I’m feeling kind of unsettled this month. After taking a break from blogging over the month-long year-end break, I’m finding it difficult to kick-start myself. In preparing this post, I looked back at my resolutions – and I want to assure you, I’ve kept them as well as I can. Although, I did have a student today ask if he should finish the “pre-lab 2” assignment before or after attending lab 2. It’s hard to know how much clearer I can make assignment titles.

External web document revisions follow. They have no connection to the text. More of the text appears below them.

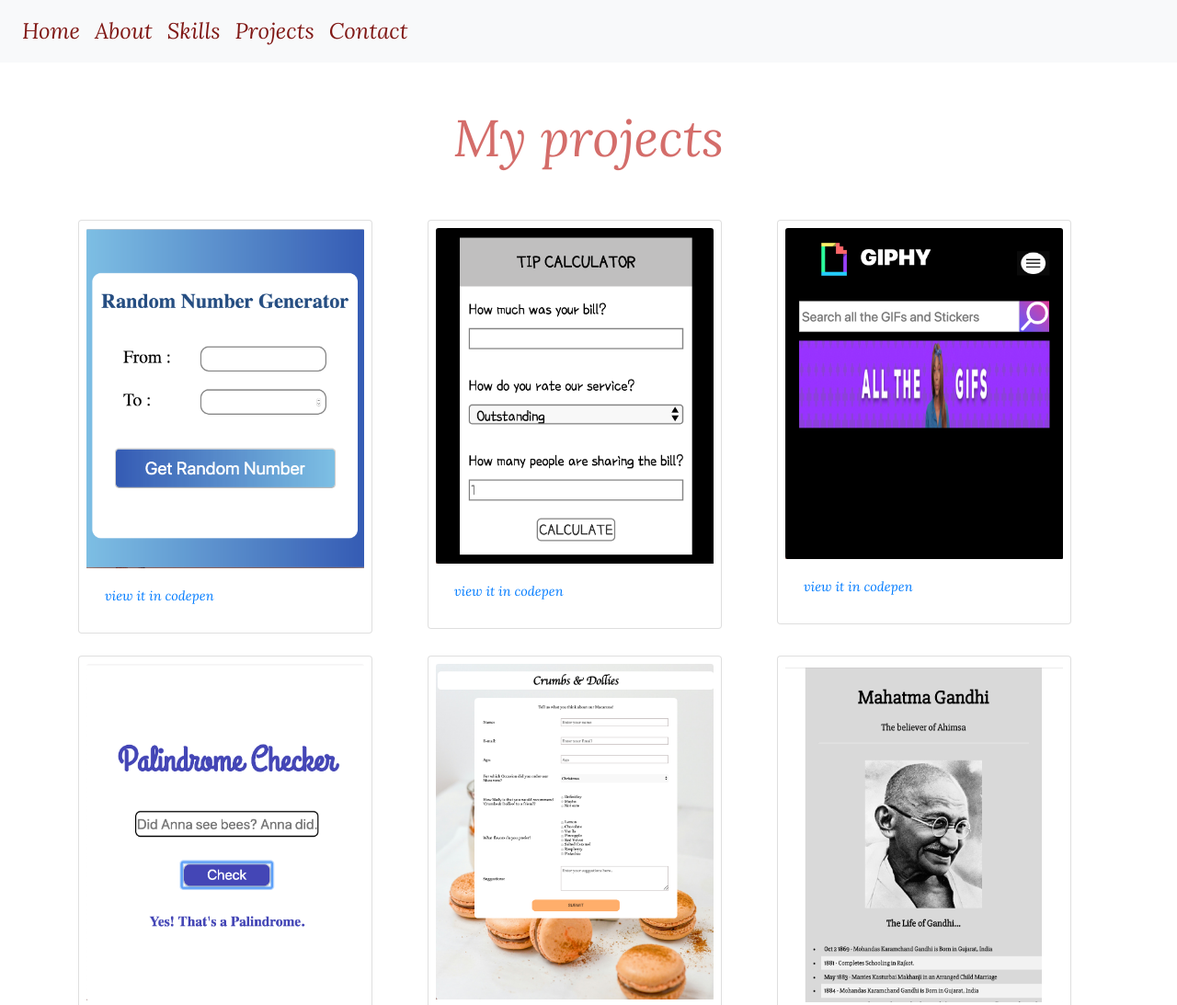
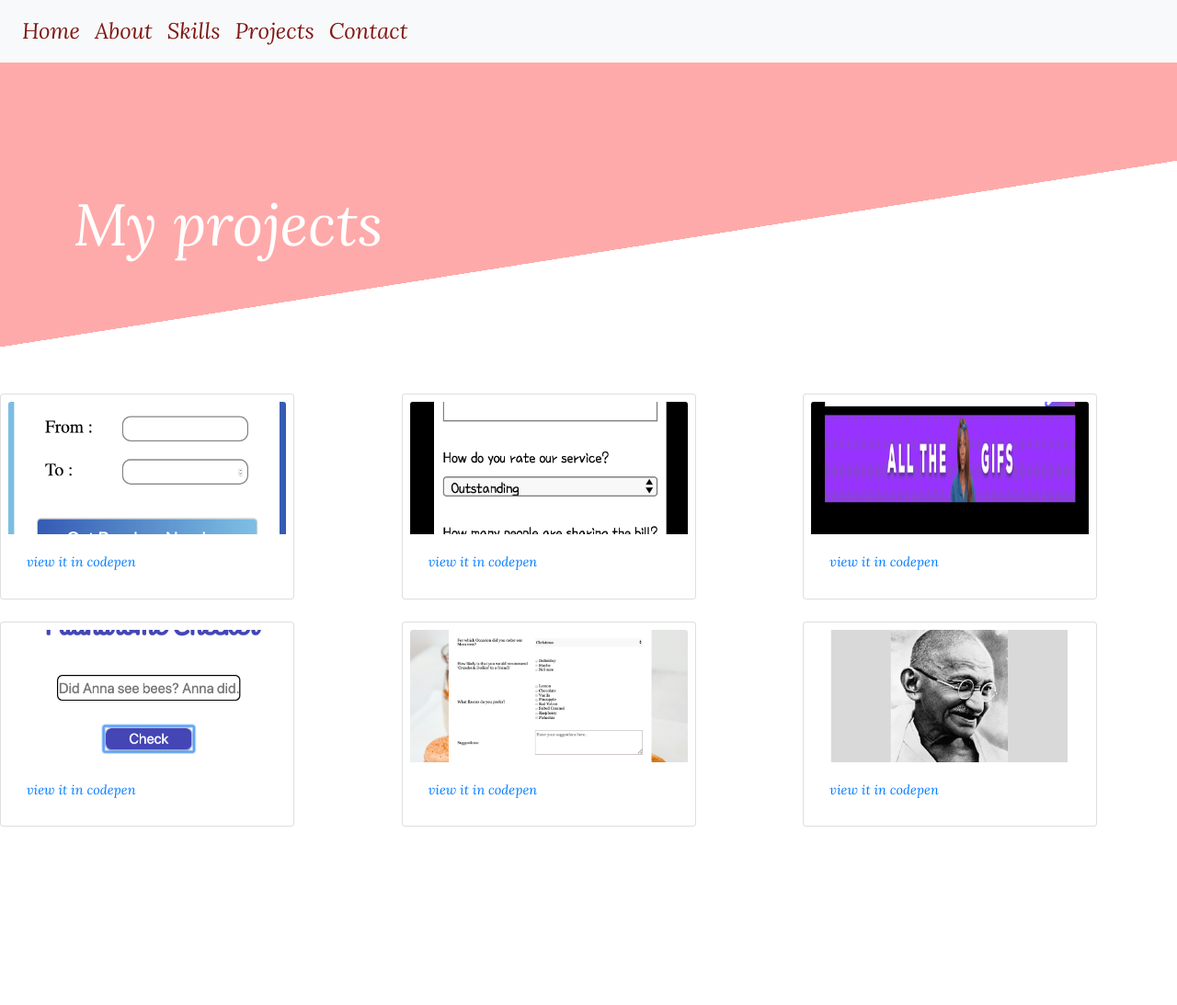
Before and after one commit to annlinros/Sample-Portfolio, a plain HTML site: page projects.html in a window 1280 px wide. Shown: the top 1093 px of the page at 92% size. After the commit the page ends 923 px from the top, so only its background shows below. Drawn offline with nearby package versions, Linux system fonts and the light colour scheme.

Commit message:
second commit

```diff
--- a/projects.html
+++ b/projects.html
@@ -42,8 +42,10 @@
 
     <!-- PROJECTS -->
 
-<div class="container">
-    <h4 class="text-center py-5 display-4">My projects</h4>
+<div>
+    <div class="skewed d-flex align-items-center">
+        <h4>My projects</h4>
+    </div>
     <div class="row projects">
         <div class="col-md-6 col-lg-4">
             <div class="card">
--- a/style.css
+++ b/style.css
@@ -1,9 +1,9 @@
 body{
     font-family: 'Lora', serif;
     font-size: 62.5%;
-    background: #ffffff;
-    color: #D46D6A;
+    color: #ffffff;
     height: 100vh;
+    margin: none;
 }
 .nav-text{
     color:#801815;
@@ -13,11 +13,12 @@ body{
     color: rgba(128, 24, 21, .8);
 }
 .home{
-    padding-left: 10rem;
+    padding-left: 9rem;
 }
 h1{
     font-family: 'Playfair Display', serif;
     font-size: 7rem;
+    color: #D46A6A;
 }
 .caption{
     font-family: 'Lora', serif;
@@ -37,22 +38,38 @@ h1{
 /* skills */
 
 .skills-sub >*{
-    padding-bottom:2rem ;
+    padding-bottom:1rem ;
 }
 
 /* projects */
 .projects > * {
-  padding-bottom: 1.5rem;
+    padding-bottom: 1.5rem;
 }
 .card{
     width:20rem;
     padding: .5rem;
 }
+.card-img-top {
+    width: 100%;
+    height: 18vh;
+    object-fit: cover;
+}
 .card-link{
     font-size: .9rem;
 }
-
-
+#projects{
+    margin-bottom: 25rem;
+}
+/* SKEWED */
+.skewed{
+    height: 45vh;
+    width: 100vw;
+    background: linear-gradient(-189deg, #FFAAAA 55%, #fff 30%);
+}
+.skewed h4{
+    padding-left: 5rem;
+    font-size: 4rem;
+}
 /* MQ */
 
 @media (max-width:41.4em){
```
Also changed, not shown: about.html (+4 -3 lines), contact.html (+4 -3 lines), skills.html (+4 -2 lines).
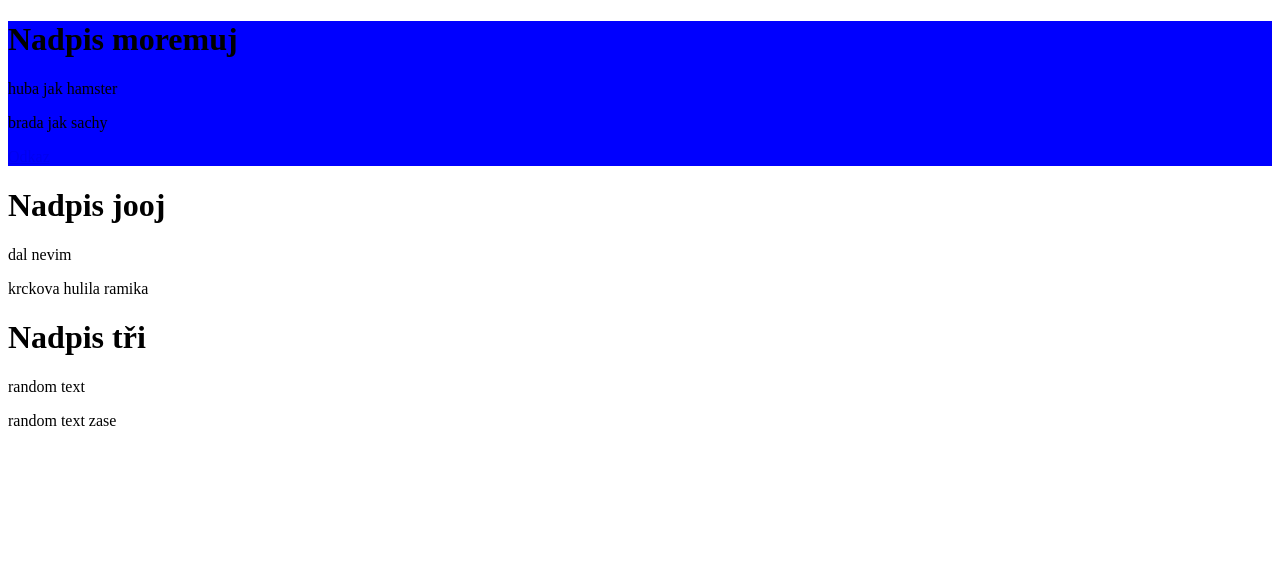
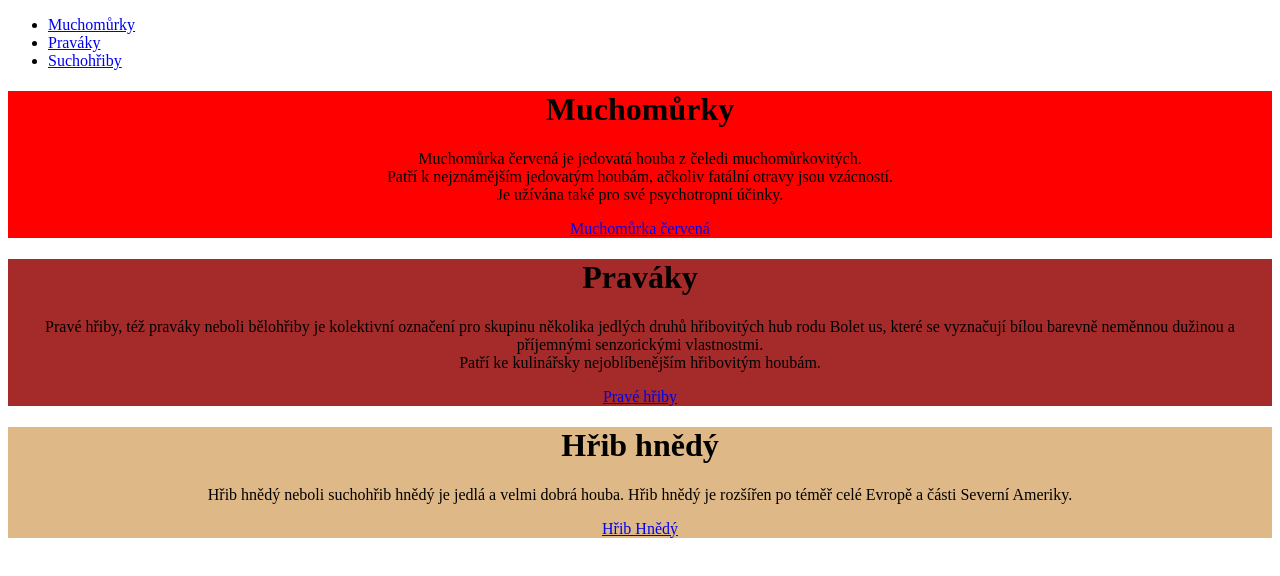
Before and after one commit to DenisKuz08/DIV-ID-NAV-Kuzilek, a plain HTML site: page navbar/index.html in a window 1280 px wide. Drawn offline with Linux system fonts and the light colour scheme.

Commit message:
Add files via upload

```diff
--- a/navbar/index.html
+++ b/navbar/index.html
@@ -7,23 +7,34 @@
     <link rel="stylesheet" href="style.css">
 </head>
 <body>
-    <div class="trida">
-        <h1>Nadpis moremuj</h1>
-        <p>huba jak hamster</p>
-        <p>brada jak sachy</p>
-        <a href="https://www.vitkovickastredni.cz/cs/" target="_blank">Odkaz</a>
+
+    <nav>
+        <ul>
+            <li><a href="https://www.youtube.com/watch?v=PLw3GHwCrtA">Muchomůrky</a></li>
+            <li><a href="https://www.youtube.com/shorts/huawIaIB1VE">Praváky</a></li>
+            <li><a href="https://www.youtube.com/shorts/QM-Ld9YXcOU">Suchohřiby</a></li>
+        </ul>
+    </nav>
+    <div style="text-align: center;" id="trida">
+        <h1>Muchomůrky</h1>
+        <p>Muchomůrka červená je jedovatá houba z čeledi muchomůrkovitých.
+          <br>   Patří k nejznámějším jedovatým houbám, ačkoliv fatální otravy jsou vzácností.
+          <br>   Je užívána také pro své psychotropní účinky.</p>
+        <a href="https://cs.wikipedia.org/wiki/Muchom%C5%AFrka_%C4%8Derven%C3%A1" target="_blank">Muchomůrka červená</a>
     </div>
 
-    <div>
-    <h1>Nadpis jooj</h1>
-    <p>dal nevim</p>
-    <p>krckova hulila ramika</p>
+    <div style="text-align: center;" id="tridadva">
+    <h1>Praváky</h1>
+    <p>Pravé hřiby, též praváky neboli bělohřiby je kolektivní označení pro skupinu několika jedlých druhů hřibovitých hub rodu Bolet us, které se vyznačují bílou barevně neměnnou dužinou a příjemnými senzorickými vlastnostmi.
+       <br>  Patří ke kulinářsky nejoblíbenějším hřibovitým houbám.</p>
+       <a href="https://cs.wikipedia.org/wiki/Prav%C3%A9_h%C5%99iby" target="_blank">Pravé hřiby</a>
     </div>
 
-    <div>
-        <h1>Nadpis tři</h1>
-        <p>random text</p>
-        <p>random text zase</p>
+    <div style="text-align: center;" id="tridatri">
+        <h1>Hřib hnědý</h1>
+        <p>Hřib hnědý neboli suchohřib hnědý je jedlá a velmi dobrá houba.
+            Hřib hnědý je rozšířen po téměř celé Evropě a části Severní Ameriky.</p>
+            <a href="https://cs.wikipedia.org/wiki/H%C5%99ib_hn%C4%9Bd%C3%BD" target="_blank">Hřib Hnědý</a>
     </div>
 </body>
 </html>
--- a/navbar/style.css
+++ b/navbar/style.css
@@ -1,3 +1,9 @@
-.trida{
-    background-color: blue;
+#trida{
+    background-color:  red;
 }
+#tridadva{
+    background-color: brown;
+}
+#tridatri{
+    background-color: burlywood;
+}
```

I spent quite a bit of time over the holiday break refining my courses, particularly the online instructions. I actually had a student tell me she was intimidated by how much she was going to have to wade through just to start the course. I’m not sure how to fix that. I remember when I started teaching microbiology lab, that my pre-lab briefs were pretty short. As my experience increased, the length of my briefs did, too – I kept adding to the things that could go wrong, as students continued to find new ways to mess up the lab. So now, I find myself adding to the instructions about how the course works, to the point (apparently) that students are overwhelmed by the instructions before they even get to the content.
So, I’ve decided to look for expert help. I will ask our resident instructional designer to review my course orientations, and see if they can be streamlined – or if they are fine the way they are. I”m reading about teaching and learning, which I’ll report on in future posts.
Most significantly, I’ve signed up for Valerie O’Loughlin’s HAPS-I course on educational research. After thirty-plus years of being a professional educator, I suppose it’s high time I actually get some professional development on education. I’m looking forward to creating a system of asking, and answering, questions about how my students learn and what I can do to facilitate their success. Particularly as I am chair of the college’s General Education Committee, I feel compelled to collect meaningful information that measures parameters that matter, rather than just what is easy to quantify.
One of the best aspects of a HAPS-I course is the interaction with peers. With a focus on a specific outcome, the quality of discourse can be amazing, and I’m looking forward to working with HAPS colleagues to explore aspects of metacognition and the scholarship of teaching. I encourage you to join us – or to find some other avenue to enhance your scholarship of teaching. Have a great spring semester!